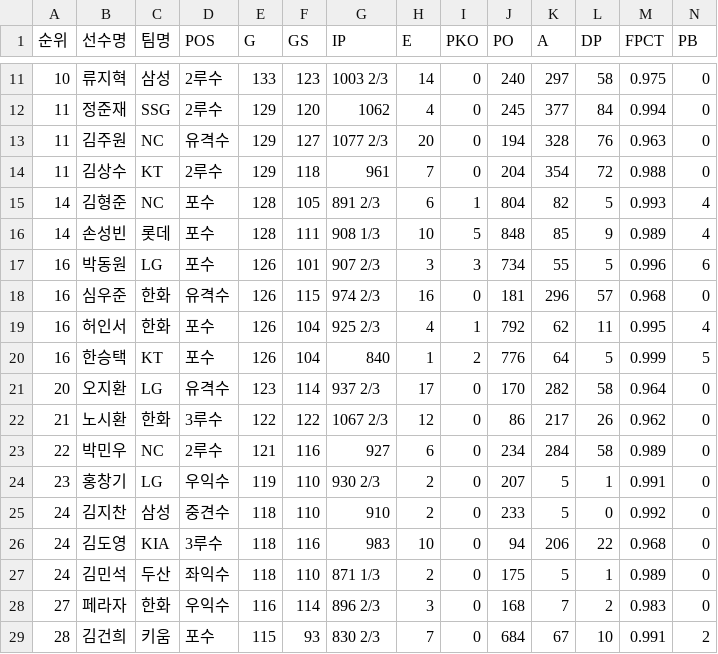
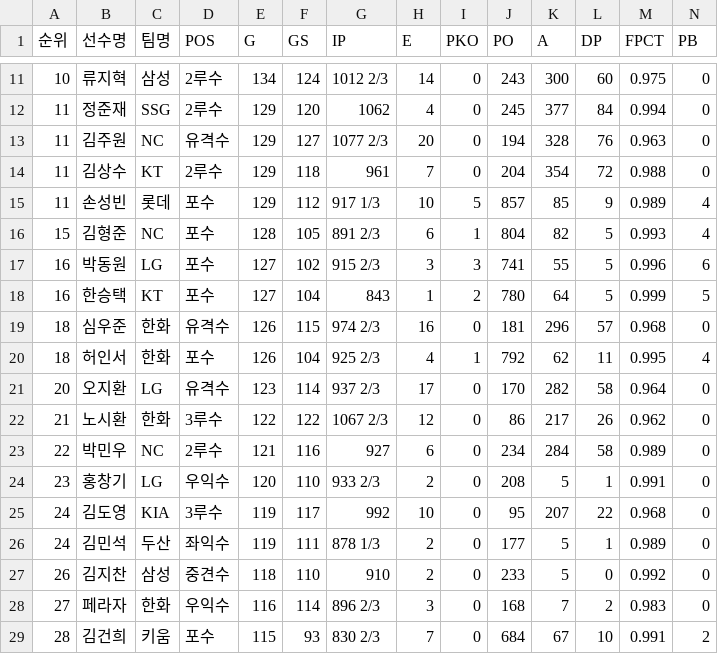
Before and after one commit to yruserious/kbo-fangraphs, a CSV file: data_raw/2026_kbo_official/defense_basic.csv, drawn as a sheet; only a part is shown, gaps mark what is left out; removed rows and columns are numbered as before the commit, all else as after; rows hold the shown columns only; the diff covers the shown part only; the diff names each change by its address in the sheet, - before the commit and + after, or states it on an @@ line.

```diff
--- a/data_raw/2026_kbo_official/defense_basic.csv
+++ b/data_raw/2026_kbo_official/defense_basic.csv
-E11 (G): 133
+E11 (G): 134
-F11 (GS): 123
+F11 (GS): 124
-G11 (IP): 1003 2/3
+G11 (IP): 1012 2/3
-J11 (PO): 240
+J11 (PO): 243
-K11 (A): 297
+K11 (A): 300
-L11 (DP): 58
+L11 (DP): 60
+row 15: 11 | 손성빈 | 롯데 | 포수 | 129 | 112 | 917 1/3 | 10 | 5 | 857 | 85 | 9 | 0.989 | 4
-A16 (순위): 14
+A16 (순위): 15
-row 16: 14 | 손성빈 | 롯데 | 포수 | 128 | 111 | 908 1/3 | 10 | 5 | 848 | 85 | 9 | 0.989 | 4
-E17 (G): 126
+E17 (G): 127
-F17 (GS): 101
+F17 (GS): 102
-G17 (IP): 907 2/3
+G17 (IP): 915 2/3
-J17 (PO): 734
+J17 (PO): 741
+row 18: 16 | 한승택 | KT | 포수 | 127 | 104 | 843 | 1 | 2 | 780 | 64 | 5 | 0.999 | 5
-A19:A20 (순위): 16
+A19:A20 (순위): 18
-row 20: 16 | 한승택 | KT | 포수 | 126 | 104 | 840 | 1 | 2 | 776 | 64 | 5 | 0.999 | 5
-E24 (G): 119
+E24 (G): 120
-G24 (IP): 930 2/3
+G24 (IP): 933 2/3
-J24 (PO): 207
+J24 (PO): 208
-row 25: 24 | 김지찬 | 삼성 | 중견수 | 118 | 110 | 910 | 2 | 0 | 233 | 5 | 0 | 0.992 | 0
-E25:E26 (G): 118
+E25:E26 (G): 119
-F25 (GS): 116
+F25 (GS): 117
-G25 (IP): 983
+G25 (IP): 992
-J25 (PO): 94
+J25 (PO): 95
-K25 (A): 206
+K25 (A): 207
-F26 (GS): 110
+F26 (GS): 111
-G26 (IP): 871 1/3
+G26 (IP): 878 1/3
-J26 (PO): 175
+J26 (PO): 177
+row 27: 26 | 김지찬 | 삼성 | 중견수 | 118 | 110 | 910 | 2 | 0 | 233 | 5 | 0 | 0.992 | 0
```
Also changed, not shown: 36 edited cells elsewhere in this file, data_raw/2026_kbo_official/hitter_basic1.csv, data_raw/2026_kbo_official/hitter_basic2.csv, 2 other files.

----------------------------------------

Please determine how many lines in the entries contain the word "file" and answer with the number alone.

ANSWER SECTION> 2